Here are some tips if you want to start practicing the skills that a pastor does:
- Read about your religion and think about how you feel about it, and how it helps you and the people around you.
- Set up a meeting with your pastor (or a pastor/minister/preacher that you or your parents know) and ask him/her many questions about what they do, and what they recommend you do if you are interested in becoming a pastor.
- Whenever you see someone who is sad (even if they are not your friend), think about what you could do to understand why they are sad, and what you could talk to them about that would help them feel better.
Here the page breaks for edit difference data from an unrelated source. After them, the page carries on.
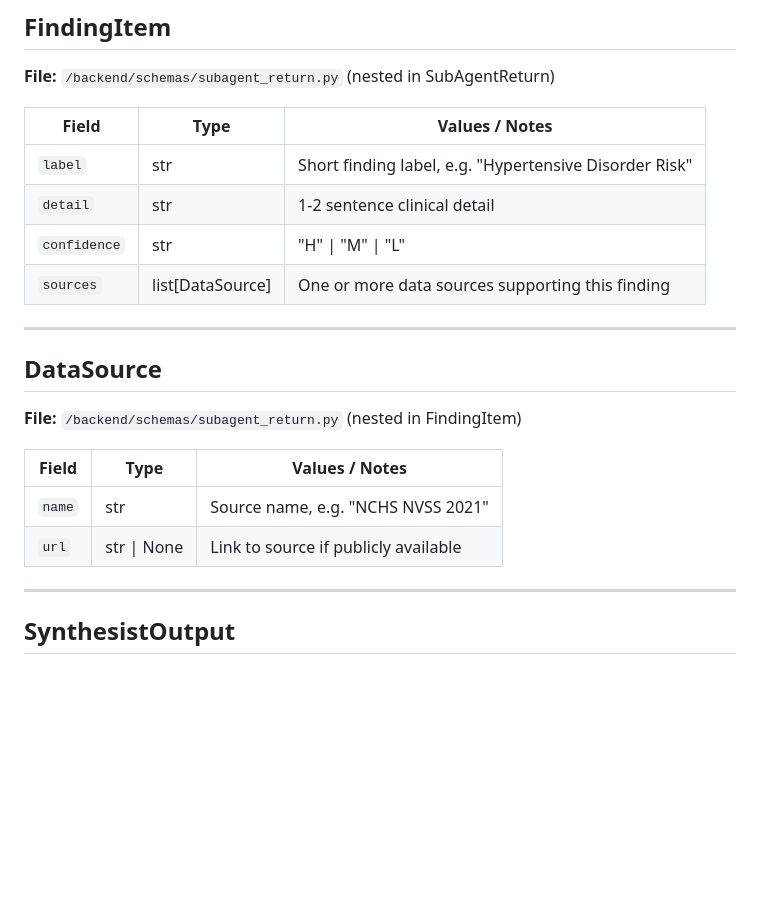
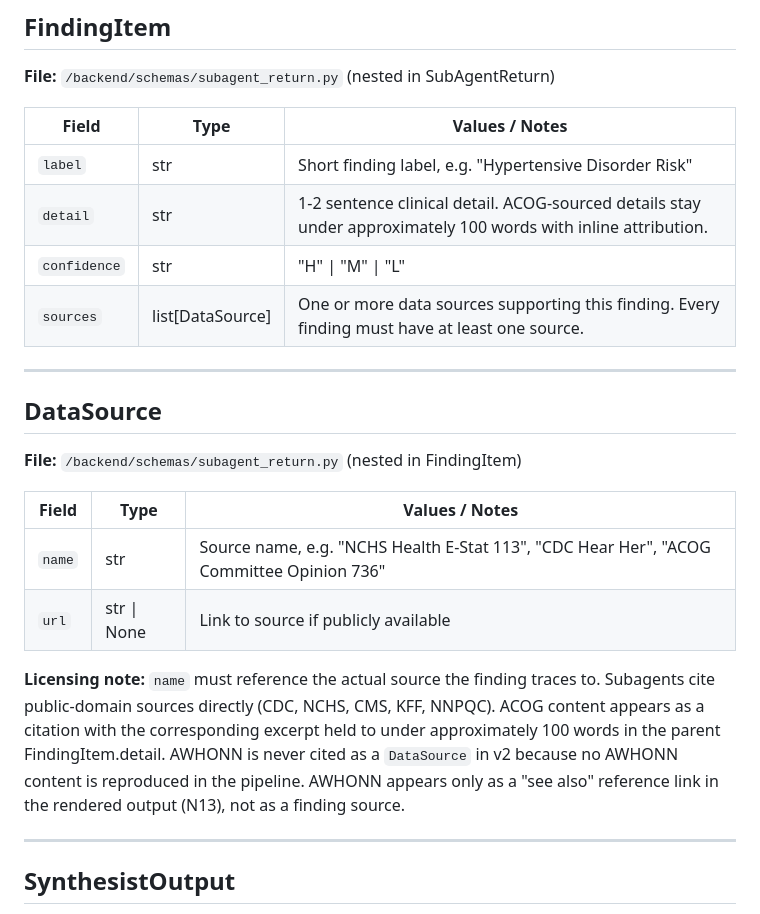
Before and after one commit to jonel-richardson/ECHO, a Markdown page: ECHO_SCHEMA.md, the part around one of its changes. Rendered like a GitHub page; blank space fills up the shorter version.

```diff
--- a/ECHO_SCHEMA.md
+++ b/ECHO_SCHEMA.md
@@ -47,9 +57,9 @@ Every subagent returns this object. The pipeline never raises — a failed subag
 | Field | Type | Values / Notes |
 |---|---|---|
 | `label` | str | Short finding label, e.g. "Hypertensive Disorder Risk" |
-| `detail` | str | 1-2 sentence clinical detail |
+| `detail` | str | 1-2 sentence clinical detail. ACOG-sourced details stay under approximately 100 words with inline attribution. |
 | `confidence` | str | "H" \| "M" \| "L" |
-| `sources` | list[DataSource] | One or more data sources supporting this finding |
+| `sources` | list[DataSource] | One or more data sources supporting this finding. Every finding must have at least one source. |
 
 ---
 
@@ -58,8 +68,10 @@ Every subagent returns this object. The pipeline never raises — a failed subag
 
 | Field | Type | Values / Notes |
 |---|---|---|
-| `name` | str | Source name, e.g. "NCHS NVSS 2021" |
+| `name` | str | Source name, e.g. "NCHS Health E-Stat 113", "CDC Hear Her", "ACOG Committee Opinion 736" |
 | `url` | str \| None | Link to source if publicly available |
+
+**Licensing note:** `name` must reference the actual source the finding traces to. Subagents cite public-domain sources directly (CDC, NCHS, CMS, KFF, NNPQC). ACOG content appears as a citation with the corresponding excerpt held to under approximately 100 words in the parent FindingItem.detail. AWHONN is never cited as a `DataSource` in v2 because no AWHONN content is reproduced in the pipeline. AWHONN appears only as a "see also" reference link in the rendered output (N13), not as a finding source.
 
 ---
 
```
Also changed, not shown: other parts of ECHO_SCHEMA.md (+53 -7 lines).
First of all, for preaching or other forms of religious presentations for an audience, I would highly recommend making a practice sermon and recording yourself giving the sermon as if it is for a real audience. You will want to pay attention to how quick you speak, your non-verbals (such as what you are doing with your hands), how easy it is to follow your flow of thought, and how much time you are taking. The average sermon these days is between ten and twenty minutes. I would recommend having a watch visible during the sermon to practice pacing yourself, both in speed of speech and in conciseness. If possible, have others watch the video or even the live thing. Make sure not to give them any explanation or context for the speech ahead of time. They need to be able to understand and follow your progression of thought as if they had just walked into the room.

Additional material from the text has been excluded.